It took us three long days to drive from Glacier National Park just shy of the Canadian border in Montana, to southeastern Utah. We spent a night along the west side of Flathead Lake south of Kalispell, then just outside Missoula, and finally in Idaho Falls before the final push to our favorite Utah headquarters, Moab.
First on our list of adventures was to explore the Island in the Sky District of Canyonlands National Park. It’s only a short thirty minute drive from Moab.
In Canyonlands, every road, parking pad and camping spot had been newly paved or resurfaced to celebrate the National Park Service’s highly promoted centennial this year. We spent five days camping in and hiking from the national park’s only campground, the tiny 12 site Willow Flat Campground. Each site had a covered picnic area that provided a great place to string the hammock, too. We felt very fortunate to get a spot, bright and early on a Wednesday morning before the other sharks started to circle.
The location was ideal and only a short walk to one of the more stunning overlooks, Green River Overlook. Each night, we watched dozens of guys lugging giant cameras and long tripods arrived just before sunset to photograph the evening’s show. Returning from the overlook the first night, we encountered the largest buck we’ve ever seen, sporting a broad 10 point rack, right along the road side. Five nights later, we each spooked him at different times when we went out to use the facilities in the middle of the night. He was standing in a narrow spot between a truck and a tree when I surprised him at 5 a.m. and his antlers left a scratch on the truck’s black paint.
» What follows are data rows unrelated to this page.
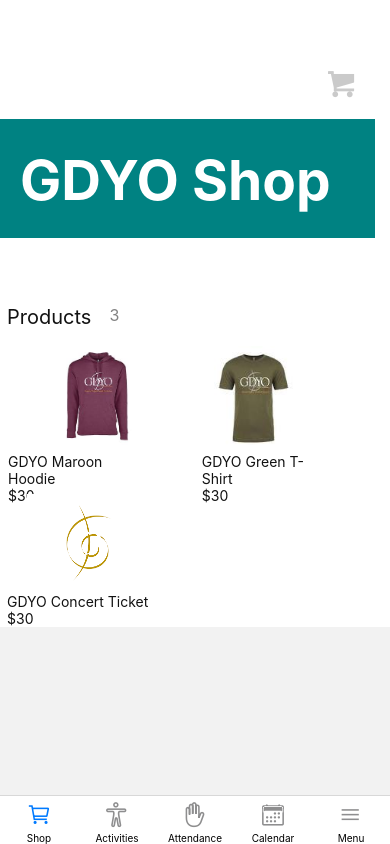
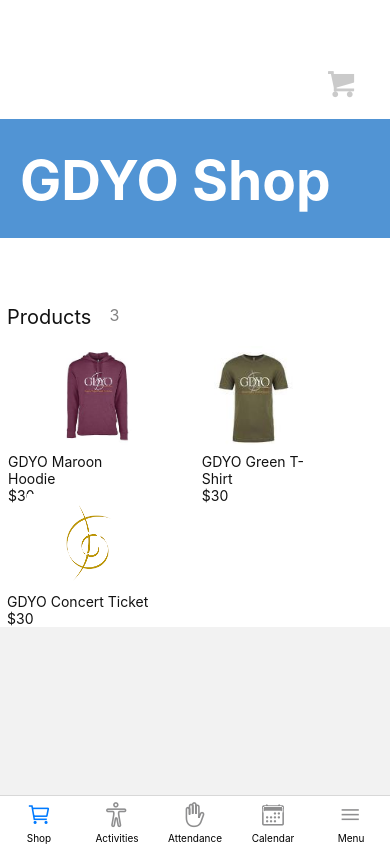
Before and after one commit to UTDallasEPICS/GDYO, a React Native app in the folder client/: screen /TabNavigator in a window 390 px wide. Built offline with nearby package versions, Linux system fonts and the light colour scheme.

Commit message:
one more fix

```diff
--- a/client/navigation/Shop.js
+++ b/client/navigation/Shop.js
@@ -53,9 +53,9 @@ const styles = StyleSheet.create({
 
   },
   rect: {
-    width: 375,
+    width: 390,
     height: 119,
-    backgroundColor: "#008282",
+    backgroundColor: "#5194D4",
     marginTop: 119
   },
   gdyoShop: {
```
Twice we saw the tiniest desert fox cruising around our campsite at dusk. Hardly bigger than a small house cat, his black tipped tail was as long as his body. After seeing a little too much wildlife in Glacier National Park the previous week, we were thrilled to spot this elusive little critter.
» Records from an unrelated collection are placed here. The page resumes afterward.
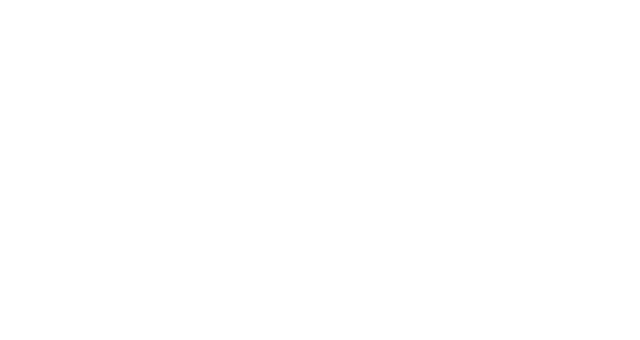
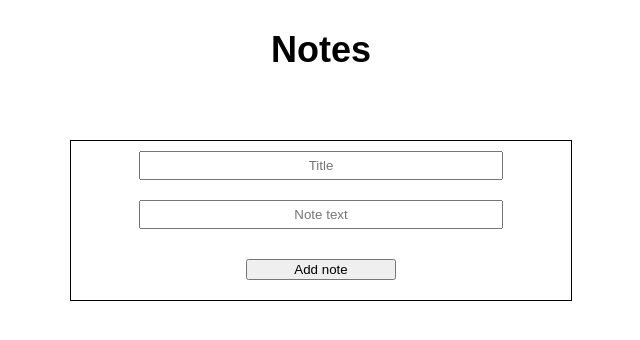
Before and after one commit to Gnarll/Ivashin-test, a React (Create React App) app: page / in a window 1280 px wide. Shown: the top 340 px of the page, without its empty margins (319-959 px from the left). Built offline with nearby package versions, Linux system fonts and the light colour scheme.

Commit message:
add default note logic

```diff
--- a/package.json
+++ b/package.json
@@ -10,9 +10,11 @@
     "@types/node": "^16.18.4",
     "@types/react": "^18.0.26",
     "@types/react-dom": "^18.0.9",
+    "node-sass": "^7.0.3",
     "react": "^18.2.0",
     "react-dom": "^18.2.0",
     "react-scripts": "5.0.1",
+    "react-uuid": "^2.0.0",
     "typescript": "^4.9.3",
     "web-vitals": "^2.1.4"
   },
--- a/src/App.tsx
+++ b/src/App.tsx
@@ -1,5 +1,13 @@
+import "./app.scss";
+import { Header } from "./components/Header";
+import { MainContent } from "./components/MainContent";
 const App = () => {
-  return <div className="App"></div>;
+  return (
+    <div className="App">
+      <Header />
+      <MainContent />
+    </div>
+  );
 };
 
 export default App;
--- /dev/null
+++ b/src/app.scss
@@ -0,0 +1,13 @@
+
+body {
+    margin: 0 auto;
+    padding: 0;
+    width: 100%;
+    height: 100%;
+    background: #FFFFFF;
+    font-family: 'Ubuntu', sans-serif;
+    position: relative;
+    font-size: 18px;
+    display: flex;
+    flex-direction: column;
+  }
--- /dev/null
+++ b/src/components/Header/header.scss
@@ -0,0 +1,7 @@
+.header {
+    display: flex;
+    align-items: center;
+    justify-content: center;
+    height: 100px;
+    margin-bottom: 20px;
+}
--- /dev/null
+++ b/src/components/Header/index.tsx
@@ -0,0 +1,9 @@
+import "./header.scss";
+
+export const Header = () => {
+  return (
+    <div className="header">
+      <h1>Notes</h1>
+    </div>
+  );
+};
--- /dev/null
+++ b/src/components/MainContent/index.tsx
@@ -0,0 +1,37 @@
+import { useState } from "react";
+import { INote, Note } from "../Note";
+import { NoteCreator } from "../NoteCreator";
+import "./main-content.scss";
+
+export const MainContent = () => {
+  const [notes, setNotes] = useState<INote[]>([]);
+
+  const addNote = (note: INote) => {
+    setNotes((state) => {
+      return [...state, note];
+    });
+  };
+
+  const deleteNote = (id: string) => {
+    setNotes((state) => {
+      return state.filter((item) => id !== item.id);
+    });
+  };
+
+  return (
+    <div className="main-content">
+      {notes.map((note) => {
+        return (
+          <Note
+            note={note}
+            key={note.id}
+            deleteNote={deleteNote}
+            notes={notes}
+            setNotes={setNotes}
+          />
+        );
+      })}
+      <NoteCreator addNote={addNote} />
+    </div>
+  );
+};
--- /dev/null
+++ b/src/components/MainContent/main-content.scss
@@ -0,0 +1,8 @@
+.main-content{
+    height: 100%;
+    width: 100%;
+    display: flex;
+    flex-direction: column;
+    align-items: center;
+    justify-content: center;
+}
--- /dev/null
+++ b/src/components/Note/index.tsx
@@ -0,0 +1,58 @@
+import { KeyboardEventHandler, useState } from "react";
+import "./note.scss";
+
+export interface INote {
+  id: string;
+  title: string;
+  noteText: string;
+}
+
+interface NoteProps {
+  note: INote;
+  deleteNote: (id: string) => void;
+  notes: INote[];
+  setNotes: React.Dispatch<React.SetStateAction<INote[]>>;
+}
+
+export const Note = ({ note, deleteNote, notes, setNotes }: NoteProps) => {
+  const [noteText, setNoteText] = useState(note.noteText);
+
+  const handleNoteTextChange = (event: any) => setNoteText(event.target.value);
+
+  const [inputIsDisabled, setInputIsDisabled] = useState(true);
+
+  const editHandler = () => {
+    if (!inputIsDisabled) {
+      const updatedNotes = notes.map((item) => {
+        if (item.id === note.id) item.noteText = noteText;
+        return item;
+      });
+      setNotes(updatedNotes);
+    }
+    setInputIsDisabled((state) => !state);
+  };
+
+  return (
+    <div className="note-wrapper">
+      <h3>{note.title}</h3>
+      <textarea
+        disabled={inputIsDisabled}
+        value={noteText}
+        onInput={handleNoteTextChange}
+      />
+      <div className="buttonsWrapper">
+        <button type="button" onClick={editHandler}>
+          Edit
+        </button>
+        <button
+          type="button"
+          onClick={() => {
+            deleteNote(note.id);
+          }}
+        >
+          Delete
+        </button>
+      </div>
+    </div>
+  );
+};
--- /dev/null
+++ b/src/components/Note/note.scss
@@ -0,0 +1,33 @@
+.note-wrapper {
+    display: flex;
+    flex-direction: column;
+    justify-content: space-around;
+    align-items: center;
+    border: 1px solid black;
+    min-height: 50px;
+    width: 600px;
+    word-wrap: break-word;
+    margin-bottom: 10px;
+}
+
+.note-wrapper {
+    textarea {
+        resize: none;
+        width: 90%;
+        border: none;
+        word-break: break-word;
+        background-color: #ffffff;
+    }
+}
+
+.buttonsWrapper{
+    width: 100%;
+    display: flex;
+    justify-content: space-around;
+    align-items: center;
+
+}
+
+button {
+    margin: 20px 0 20px 0;
+}
--- /dev/null
+++ b/src/components/NoteCreator/index.tsx
@@ -0,0 +1,58 @@
+import { useState } from "react";
+import { INote } from "../Note";
+import uuid from "react-uuid";
+import "./note-creator.scss";
+
+export const NoteCreator = ({
+  addNote,
+}: {
+  addNote: (note: INote) => void;
+}) => {
+  const [title, setTitle] = useState("");
+
+  const handleTitleChange = (event: React.ChangeEvent<HTMLInputElement>) =>
+    setTitle(event.target.value);
+
+  const [noteText, setNoteText] = useState("");
+  const handleNoteTextChange = (event: React.ChangeEvent<HTMLInputElement>) =>
+    setNoteText(event.target.value);
+
+  const createNote = () => {
+    let note: INote = {
+      id: uuid(),
+      title,
+      noteText,
+    };
+
+    addNote(note);
+
+    setNoteText("");
+    setTitle("");
+  };
+
+  return (
+    <div className="note-creator">
+      <form>
+        <input
+          type="text"
+          id="title"
+          name="title"
+          placeholder="Title"
+          value={title}
+          onChange={handleTitleChange}
+        />
+        <input
+          type="text"
+          id="title"
+          name="lname"
+          placeholder="Note text"
+          value={noteText}
+          onChange={handleNoteTextChange}
+        />
+        <button type="button" onClick={createNote}>
+          Add note
+        </button>
+      </form>
+    </div>
+  );
+};
--- /dev/null
+++ b/src/components/NoteCreator/note-creator.scss
@@ -0,0 +1,28 @@
+.note-creator{
+    flex: 1;
+    margin: 20px 0 20px 0;
+    width: 500px;
+    height: 120px;
+    border: solid 1px black;
+    form {
+        display: flex;
+        flex-direction: column;
+        justify-content: space-around;
+        align-items: center;
+        height: 100%;
+        input {
+            align-self: center;
+            padding: 5px;
+            width: 70%;
+            margin: 10px 0 10px 0
+        }
+        input::placeholder{
+            text-align: center;
+        }
+    }
+}
+
+
+button {
+    width: 30%;
+}
--- a/src/react-app-env.d.ts
+++ /dev/null
@@ -1 +0,0 @@
-/// <reference types="react-scripts" />
```
Also changed, not shown: 1 other file (tests, documents, lock files or other folders).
October 5 The Island in the Sky District of Canyonlands sits at over 6000 feet elevation, high above the surrounding dramatic landscapes on the top of the mesa. We spent our first afternoon getting acclimated to the sun and the elevation with three short hikes: a two mile to Aztec Butte which featured a small Anasazi granary, a one mile stretch of the legs up to the top of Whale Rock and a two mile walk out to the Upheaval Dome Overlook.
October 6 We chose the challenging Gooseberry hike which starts very abruptly over the edge of the mesa and descends straight down narrow, loose rock switchbacks. We managed almost 1000 feet of descent in one mile, (about 2/3 of the way down) before giving ourselves permission to regain the mesa top.
October 7 The Park Ranger recommended the top portion of the Lathrop Trail, which we agreed was our favorite hike, too. It starts in two mile long high-grass meadow then winds through white swirls of sandstone. We went a little further and dropped over the mesa edge following a long series of gradual switchbacks along the canyon wall.11 a.m. – 3 p.m., 4 hours, 6 miles, 760 feet elevation gain.
October 8 We did two shorter hikes: to Grandview Overlook (two miles) then one from the Murphy Point Overlook (three miles) later in the afternoon.
October 9 We left early in the morning to secure a spot at our next location, Ken’s Lake, a BLM campground ten minutes south of Moab.